Recorded data

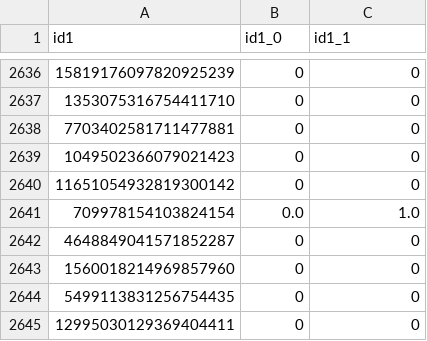
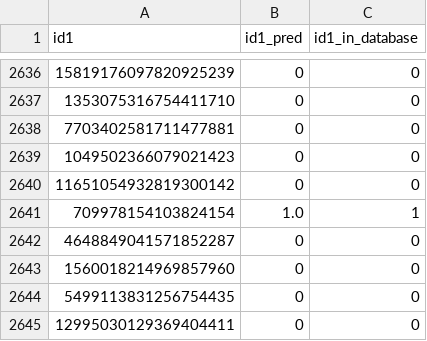
Before and after one commit to BuldakovN/WB, a CSV file: data/id1_data.csv, drawn as a sheet; only a part is shown, gaps mark what is left out; the diff covers the shown part only.

```diff
--- a/data/id1_data.csv
+++ b/data/id1_data.csv
@@ -1 +1 @@
-id1,id1_0,id1_1
+id1,id1_pred,id1_in_database
@@ -2640,3 +2640,3 @@ id1,id1_0,id1_1
 11651054932819300142,0,0
-709978154103824154,0.0,1.0
+709978154103824154,1.0,1
 4648849041571852287,0,0
```
Also changed, not shown: 20 edited cells elsewhere in this file, data/cutted_data/test_data.csv, data/cutted_data/valid_data.csv, 10 other files.
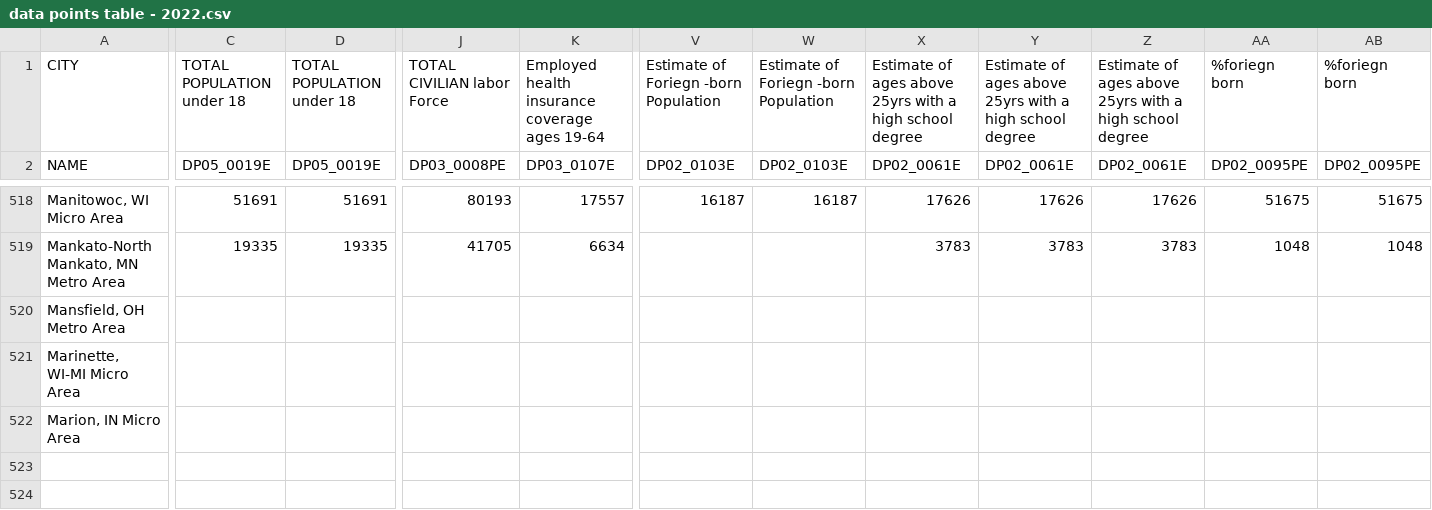
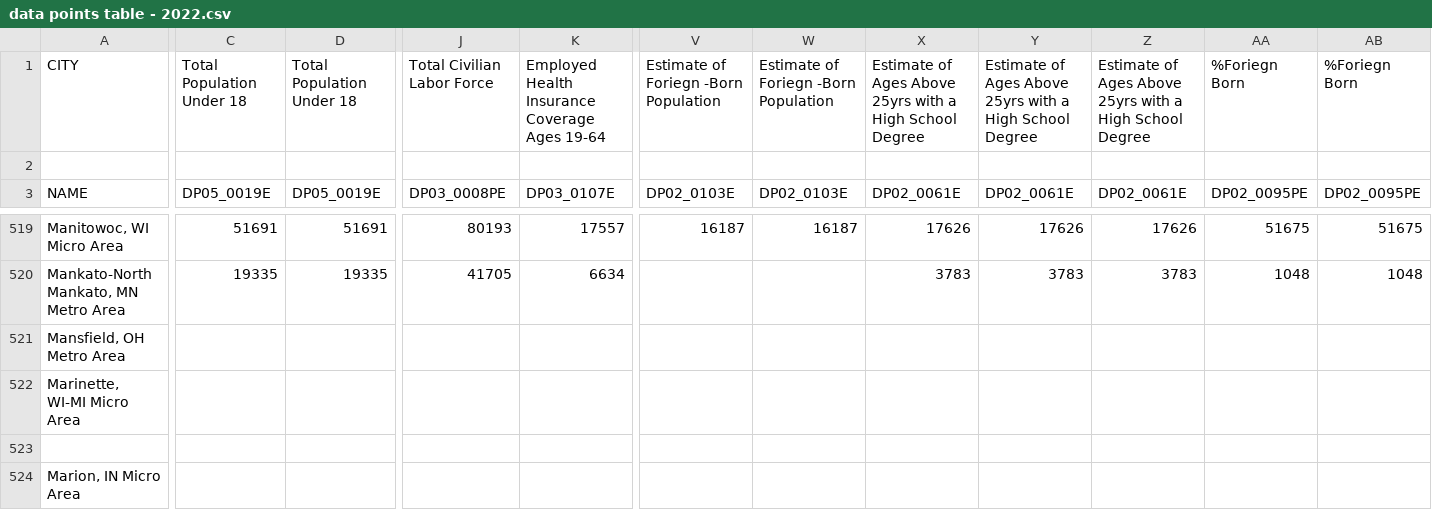
Before and after one commit to yodieland/csv-data-host, a CSV file: data points table - 2022.csv, drawn as a sheet; only a part is shown, gaps mark what is left out; rows hold the shown columns only; the diff covers the shown part only; the diff names each change by its address in the sheet, - before the commit and + after, or states it on an @@ line.

Commit message:
Update data points table - 2022.csv

```diff
--- a/data points table - 2022.csv
+++ b/data points table - 2022.csv
-C1: TOTAL POPULATION under 18
+C1: Total Population Under 18
-D1: TOTAL POPULATION under 18
+D1: Total Population Under 18
-J1: TOTAL CIVILIAN labor Force
+J1: Total Civilian Labor Force
-K1: Employed health insurance coverage ages 19-64
+K1: Employed Health Insurance Coverage Ages 19-64
-V1: Estimate of Foriegn -born Population
+V1: Estimate of Foriegn -Born Population
-W1: Estimate of Foriegn -born Population
+W1: Estimate of Foriegn -Born Population
-X1: Estimate of ages above 25yrs with a high school degree
+X1: Estimate of Ages Above 25yrs with a High School Degree
-Y1: Estimate of ages above 25yrs with a high school degree
+Y1: Estimate of Ages Above 25yrs with a High School Degree
-Z1: Estimate of ages above 25yrs with a high school degree
+Z1: Estimate of Ages Above 25yrs with a High School Degree
-AA1: %foriegn born
+AA1: %Foriegn Born
-AB1: %foriegn born
+AB1: %Foriegn Born
+row 2: (empty)
+row 523: (empty)
```
Also changed, not shown: 8 edited cells elsewhere in this file.
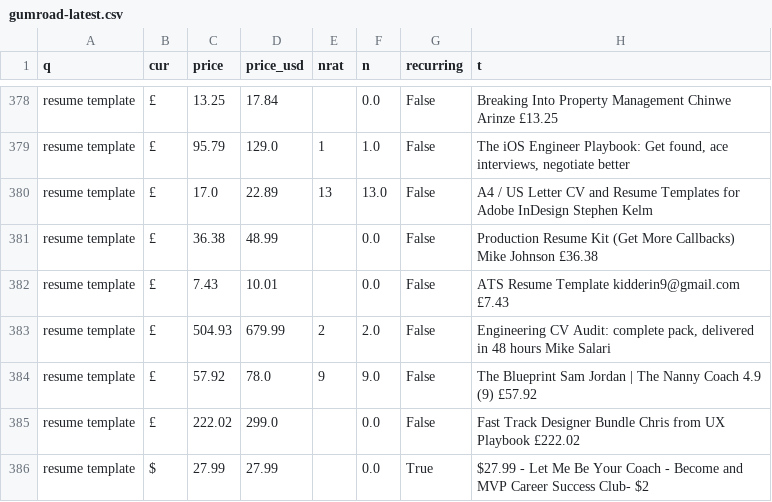
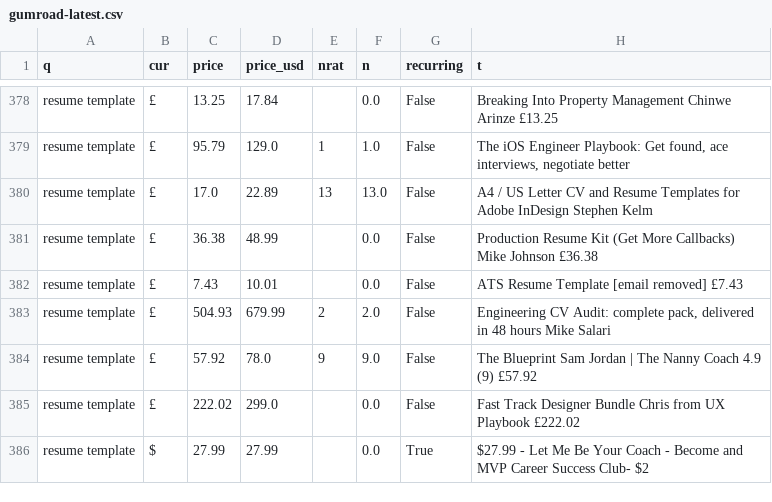
Before and after one commit to sujeito-operator/gumroad-market-data, a CSV file: data/gumroad-latest.csv, drawn as a sheet; only a part is shown, gaps mark what is left out.

```diff
--- a/data/gumroad-latest.csv
+++ b/data/gumroad-latest.csv
@@ -381,3 +381,3 @@ resume template,£,17.0,22.89,13,13.0,False,A4 / US Letter CV and Resume Templat
 resume template,£,36.38,48.99,,0.0,False,Production Resume Kit (Get More Callbacks) Mike Johnson £36.38
-resume template,£,7.43,10.01,,0.0,False,ATS Resume Template kidderin9@gmail.com £7.43
+resume template,£,7.43,10.01,,0.0,False,ATS Resume Template [email removed] £7.43
 resume template,£,504.93,679.99,2,2.0,False,"Engineering CV Audit: complete pack, delivered in 48 hours Mike Salari"
```
Also changed, not shown: 16 other files.
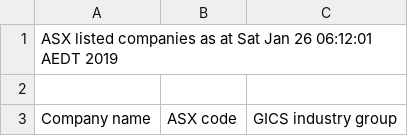
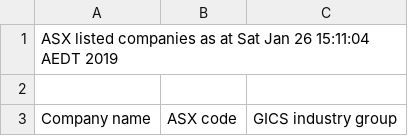
Before and after one commit to tarikhagustia/asx-scrapping, a CSV file: companies.csv, drawn as a sheet; only a part is shown.

```diff
--- a/companies.csv
+++ b/companies.csv
@@ -1,2 +1,2 @@
-ASX listed companies as at Sat Jan 26 06:12:01 AEDT 2019
+ASX listed companies as at Sat Jan 26 15:11:04 AEDT 2019
 
```
Also changed, not shown: 3 other files.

> [ABOUT THIS TASK]
Render the records above word for word and leave the pictures out.

> [OUTPUT]
Before and after one commit to BuldakovN/WB, a CSV file: data/id1_data.csv, drawn as a sheet; only a part is shown, gaps mark what is left out; the diff covers the shown part only.

```diff
--- a/data/id1_data.csv
+++ b/data/id1_data.csv
@@ -1 +1 @@
-id1,id1_0,id1_1
+id1,id1_pred,id1_in_database
@@ -2640,3 +2640,3 @@ id1,id1_0,id1_1
 11651054932819300142,0,0
-709978154103824154,0.0,1.0
+709978154103824154,1.0,1
 4648849041571852287,0,0
```
Also changed, not shown: 20 edited cells elsewhere in this file, data/cutted_data/test_data.csv, data/cutted_data/valid_data.csv, 10 other files.
Before and after one commit to yodieland/csv-data-host, a CSV file: data points table - 2022.csv, drawn as a sheet; only a part is shown, gaps mark what is left out; rows hold the shown columns only; the diff covers the shown part only; the diff names each change by its address in the sheet, - before the commit and + after, or states it on an @@ line.

Commit message:
Update data points table - 2022.csv

```diff
--- a/data points table - 2022.csv
+++ b/data points table - 2022.csv
-C1: TOTAL POPULATION under 18
+C1: Total Population Under 18
-D1: TOTAL POPULATION under 18
+D1: Total Population Under 18
-J1: TOTAL CIVILIAN labor Force
+J1: Total Civilian Labor Force
-K1: Employed health insurance coverage ages 19-64
+K1: Employed Health Insurance Coverage Ages 19-64
-V1: Estimate of Foriegn -born Population
+V1: Estimate of Foriegn -Born Population
-W1: Estimate of Foriegn -born Population
+W1: Estimate of Foriegn -Born Population
-X1: Estimate of ages above 25yrs with a high school degree
+X1: Estimate of Ages Above 25yrs with a High School Degree
-Y1: Estimate of ages above 25yrs with a high school degree
+Y1: Estimate of Ages Above 25yrs with a High School Degree
-Z1: Estimate of ages above 25yrs with a high school degree
+Z1: Estimate of Ages Above 25yrs with a High School Degree
-AA1: %foriegn born
+AA1: %Foriegn Born
-AB1: %foriegn born
+AB1: %Foriegn Born
+row 2: (empty)
+row 523: (empty)
```
Also changed, not shown: 8 edited cells elsewhere in this file.
Before and after one commit to sujeito-operator/gumroad-market-data, a CSV file: data/gumroad-latest.csv, drawn as a sheet; only a part is shown, gaps mark what is left out.

```diff
--- a/data/gumroad-latest.csv
+++ b/data/gumroad-latest.csv
@@ -381,3 +381,3 @@ resume template,£,17.0,22.89,13,13.0,False,A4 / US Letter CV and Resume Templat
 resume template,£,36.38,48.99,,0.0,False,Production Resume Kit (Get More Callbacks) Mike Johnson £36.38
-resume template,£,7.43,10.01,,0.0,False,ATS Resume Template kidderin9@gmail.com £7.43
+resume template,£,7.43,10.01,,0.0,False,ATS Resume Template [email removed] £7.43
 resume template,£,504.93,679.99,2,2.0,False,"Engineering CV Audit: complete pack, delivered in 48 hours Mike Salari"
```
Also changed, not shown: 16 other files.
Before and after one commit to tarikhagustia/asx-scrapping, a CSV file: companies.csv, drawn as a sheet; only a part is shown.

```diff
--- a/companies.csv
+++ b/companies.csv
@@ -1,2 +1,2 @@
-ASX listed companies as at Sat Jan 26 06:12:01 AEDT 2019
+ASX listed companies as at Sat Jan 26 15:11:04 AEDT 2019
 
```
Also changed, not shown: 3 other files.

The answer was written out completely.